"The Fed has clearly telegraphed its intent to raise the fed funds rate 25 bps at this week's meeting and communicated that balance sheet reduction (aka Quantitative Tightening or QT) should begin by mid-year," said Comerica Wealth Management chief investment offer John Lynch.
Close attention will be paid to the updated economic projections and the dot plot. ABN AMRO is pricing in seven rate increases this year as inflation risk outweighs the risk to growth, said the Dutch bank's senior U.S. economist Bill Diviney said.
"We expect upgrades to inflation forecasts and downgrades to growth forecasts on the back of recent developments. Rate hike projections are likely to increase significantly from the three 2022 hikes projected last December, but will probably fall short of the seven hikes we now expect this year," Diviney noted.
ABN AMRO is forecasting to see seven 25bp hikes for this year, which would take the fed funds rate to 1.75-2.00% by December.
One ongoing risk that comes with the Fed's tightening cycle is the impact on economic growth.
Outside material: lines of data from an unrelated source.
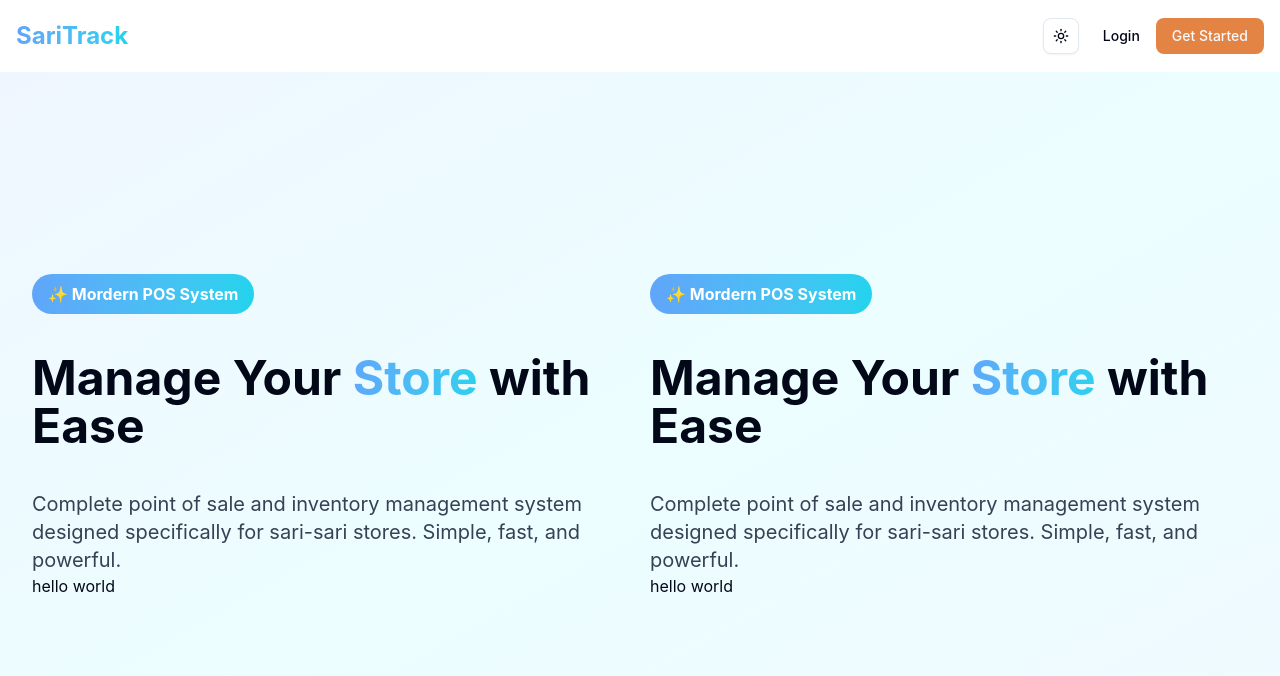
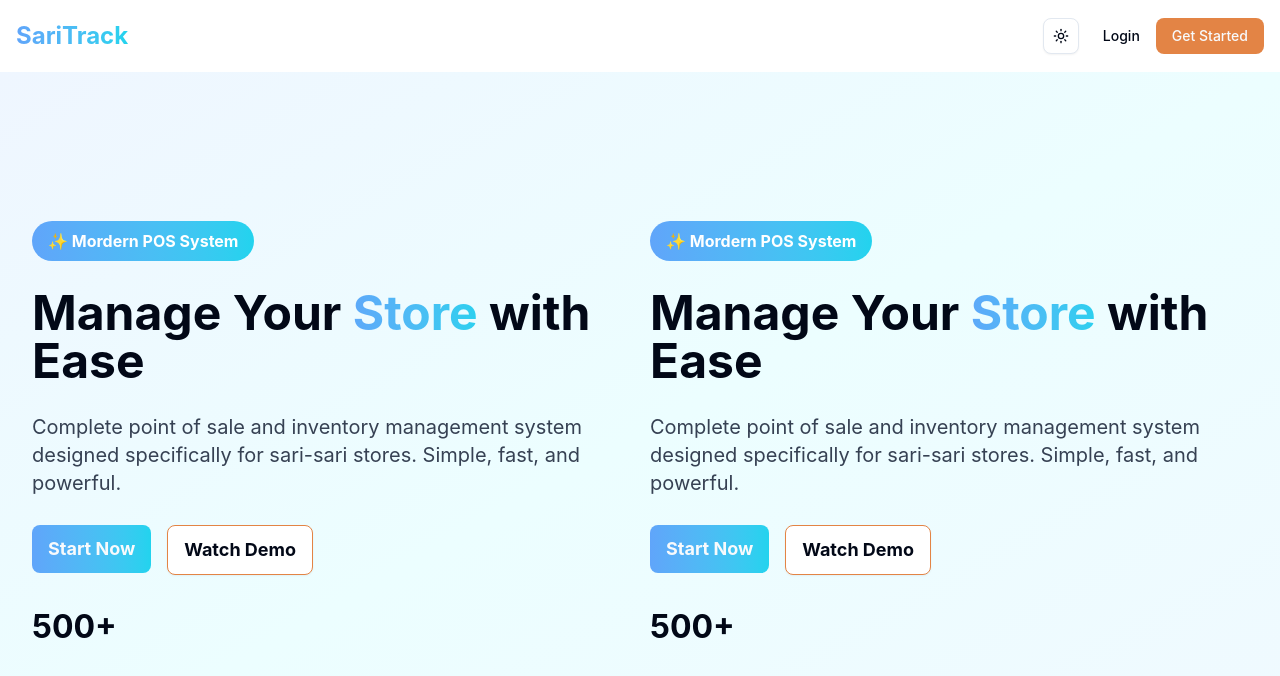
Before and after one commit to neillerin99/sari-track-frontend, a React (Vite) app: page / in a window 1280 px wide. Shown: the top 676 px of the page. Built offline with nearby package versions, Linux system fonts and the light colour scheme.

Commit message:
feat: hero section additional layout

```diff
--- a/package.json
+++ b/package.json
@@ -20,6 +20,7 @@
     "class-variance-authority": "^0.7.1",
     "clsx": "^2.1.1",
     "lucide-react": "^0.545.0",
+    "motion": "^12.23.24",
     "react": "^19.2.0",
     "react-dom": "^19.2.0",
     "tailwind-merge": "^3.4.0",
--- /dev/null
+++ b/src/components/animation/CountUp.tsx
@@ -0,0 +1,42 @@
+"use client";
+
+import { motion, useMotionValue, useTransform, animate } from "framer-motion";
+import { useEffect, useState } from "react";
+
+interface CountUpProps {
+  target?: number;
+  duration?: number;
+  text?: string;
+}
+
+export default function CountUp({
+  target = 100,
+  duration = 1,
+  text = "",
+}: CountUpProps) {
+  const count = useMotionValue(0);
+  const rounded = useTransform(count, (latest) => Math.round(latest));
+
+  const [display, setDisplay] = useState(0);
+
+  useEffect(() => {
+    const unsubscribe = rounded.on("change", (value) => setDisplay(value));
+    const controls = animate(count, target, { duration });
+    return () => {
+      controls.stop();
+      unsubscribe();
+    };
+  }, [count, rounded, target, duration]);
+
+  return (
+    <motion.div
+      style={{
+        fontSize: "2rem",
+        fontWeight: "bold",
+      }}
+    >
+      {display}
+      {text}
+    </motion.div>
+  );
+}
--- a/src/components/home/Hero.tsx
+++ b/src/components/home/Hero.tsx
@@ -1,5 +1,8 @@
+import { useNavigate } from "@tanstack/react-router";
+import { Button } from "../ui/button";
 import Chip from "../ui/chip";
 import Wrapper from "../utils/Wrapper";
+import CountUp from "../animation/CountUp";
 
 export default function Hero() {
   return (
@@ -13,12 +16,13 @@ export default function Hero() {
 }
 
 function InfoSection() {
+  const navigate = useNavigate();
   return (
-    <div className="flex flex-col justify-center h-full ">
+    <div className="flex flex-col justify-center h-full gap-7">
       <Chip className="bg-linear-to-r from-(--text-gradient-from) to-(--text-gradient-to) dark:from-(--text-gradient-from) dark:to-(--text-gradient-to)">
         ✨ Mordern POS System
       </Chip>
-      <h1 className="text-5xl font-bold my-10">
+      <h1 className="text-5xl font-bold ">
         Manage Your
         <span className="bg-linear-to-r from-(--text-gradient-from) to-(--text-gradient-to) dark:from-(--text-gradient-from) dark:to-(--text-gradient-to) bg-clip-text text-transparent">
           {" "}
@@ -30,7 +34,32 @@ function InfoSection() {
         Complete point of sale and inventory management system designed
         specifically for sari-sari stores. Simple, fast, and powerful.
       </p>
-      hello world
+      <div className="flex gap-4">
+        <Button
+          className="cursor-pointer px-4 py-6 font-bold text-lg bg-linear-to-r from-(--text-gradient-from) to-(--text-gradient-to) dark:from-(--text-gradient-from) dark:to-(--text-gradient-to)"
+          onClick={() =>
+            navigate({
+              to: "/about",
+            })
+          }
+        >
+          Start Now
+        </Button>
+        <Button
+          className="cursor-pointer px-4 py-6 font-bold text-lg hover:bg-input/50 border-primary dark:border-primary"
+          variant={"outline"}
+          onClick={() =>
+            navigate({
+              to: "/about",
+            })
+          }
+        >
+          Watch Demo
+        </Button>
+      </div>
+      <div className="flex gap-8">
+        <CountUp target={500} text="+" />
+      </div>
     </div>
   );
 }
--- a/src/styles.css
+++ b/src/styles.css
@@ -142,8 +142,8 @@ code {
   --sidebar-ring: hsl(24 74% 58%);
 
   --gradient-from: #111827; /* gray-900 */
-  --gradient-via:  #1e3a8a; /* blue-950 */
-  --gradient-to:   #0f172a; /* slate-900 */
+  --gradient-via:  #101e4d; /* blue-950 */
+  --gradient-to:   #0F172A; /* slate-900 */
 
   --text-gradient-from: #2563eb; /* blue-600 */
   --text-gradient-to:   #0891b2; /* cyan-600 */
```
Also changed, not shown: 1 other file (tests, documents, lock files or other folders).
"The risk of a recession over the next 18 months is higher than before Russia's invasion, but the U.S. economy is still likely to see continued growth, though at a slower pace than seemed possible at the start of the year," said Comerica Bank chief economist Bill Adams. "Comerica forecasts for U.S. real GDP to slow from 5.6% year-over-year growth in the fourth quarter of 2021 to 2.0% year-over-year growth in the fourth quarter of 2022."
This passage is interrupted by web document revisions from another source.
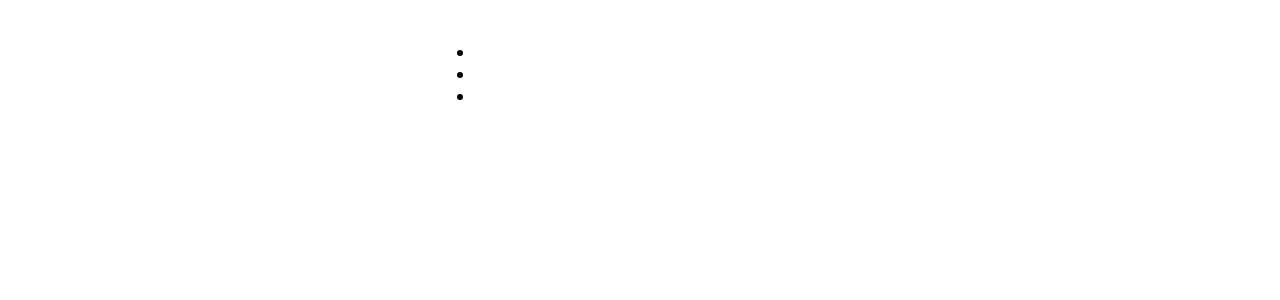
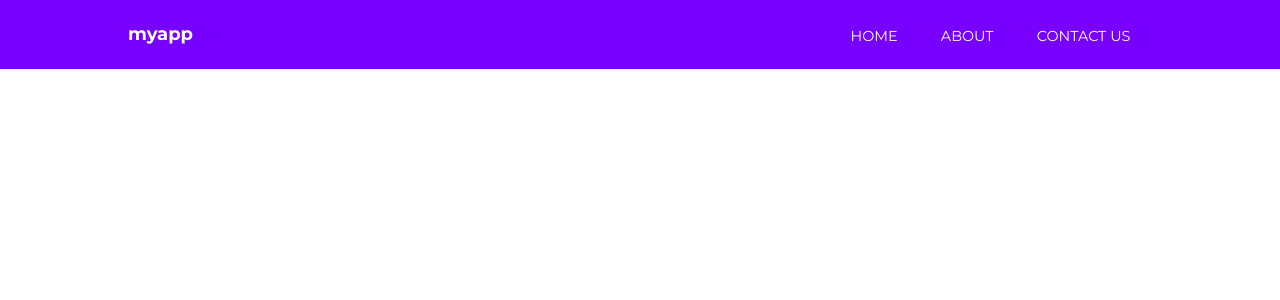
Before and after one commit to AndersonCossul/learning-angular, an Angular app: page / in a window 1280 px wide. Shown: the top 300 px of the page. Built offline with nearby package versions, Linux system fonts and the light colour scheme.

Commit message:
nav style.

```diff
--- a/src/app/nav/nav.component.scss
+++ b/src/app/nav/nav.component.scss
@@ -0,0 +1,30 @@
+header {
+    background: #7700FF;
+
+    .logo {
+        font-weight: bold;
+    }
+
+    nav {
+        justify-self: right;
+
+        ul {
+            list-style-type: none;
+            margin: 0; padding: 0;
+
+            li {
+                float: left;
+
+                a {
+                    padding: 1.5em;
+                    text-transform: uppercase;
+                    font-size: .8em;
+
+                    &:hover {
+                        background: #8E2BFF;
+                    }
+                }
+            }
+        }
+    }
+}
```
Fed Chair Powell already told Congress at the beginning of March that Russia's invasion of Ukraine and the new sanctions could have "unintended consequences." Powell also stressed that "everything is so uncertain" and "at times like this" the central bank moves "carefully."
Markets anticipate that Powell will maintain this line of thinking during his press conference on Wednesday.
Also, any comments on the Fed's plans to reduce its balance sheet could move the market as well. During his testimony, Powell noted that Fed officials might use the March meeting to iron out a plan to reduce the central bank's nearly $9 trillion balance sheet.
"We continue to expect the Fed to begin allowing maturing bonds to roll off the balance sheet already in May, initially at a pace of $15bn per month, ultimately rising to a pace of $100bn per month by September," Diviney pointed out. "This is the maximum pace at which the balance sheet can unwind in a 'passive' manner."
Can gold hit $2,000 again?
Gold could see another selloff if geopolitical tensions continue to deescalate and the U.S. central bank begins to raise rates, said strategists at TD Securities. The key level to pay attention to is $1,914 an ounce.
"A break below $1914/oz would catalyze a substantial selling program. If the market has started to discount a future in which the growth shock could fade at a faster pace than the inflation shock, as we expected, then gold prices could be especially vulnerable to a more hawkish Fed profile, opening the door to a deeper consolidation," they said on Tuesday.
But if the war in Ukraine continues to weigh on market sentiment, gold could see a move back to $2,000, Moya explained. "The war in Ukraine does not look like it will have any immediate de-escalations and that should provide underlying support for gold prices. If the FOMC decision shows some policy members are holding back some rate hikes on the dot plots, gold could get its groove back and make a climb back towards the $2000 level," he noted.
MKS PAMP has just upwardly revised its gold outlook, looking for prices to average $2,000 this year, citing changes to its macroeconomic assumptions.
"We originally thought a stagflationary-like backdrop would support Gold (due to COVID, some zero-COVID policies, supply-chain risks etc); that backdrop is being accelerated with growing risk of a hyperinflation depression in Russia and a recession for the region / Europe. The structural and ongoing regime change – from globalism to isolationism and the associated inward looking trade policies– is exacerbated by this war and is inflationary. Theres also a worrying trend in that the global monetary & payments system and wealth have now been politicized and weaponized," said MKS PAMP head of metals strategy Nicky Shiels.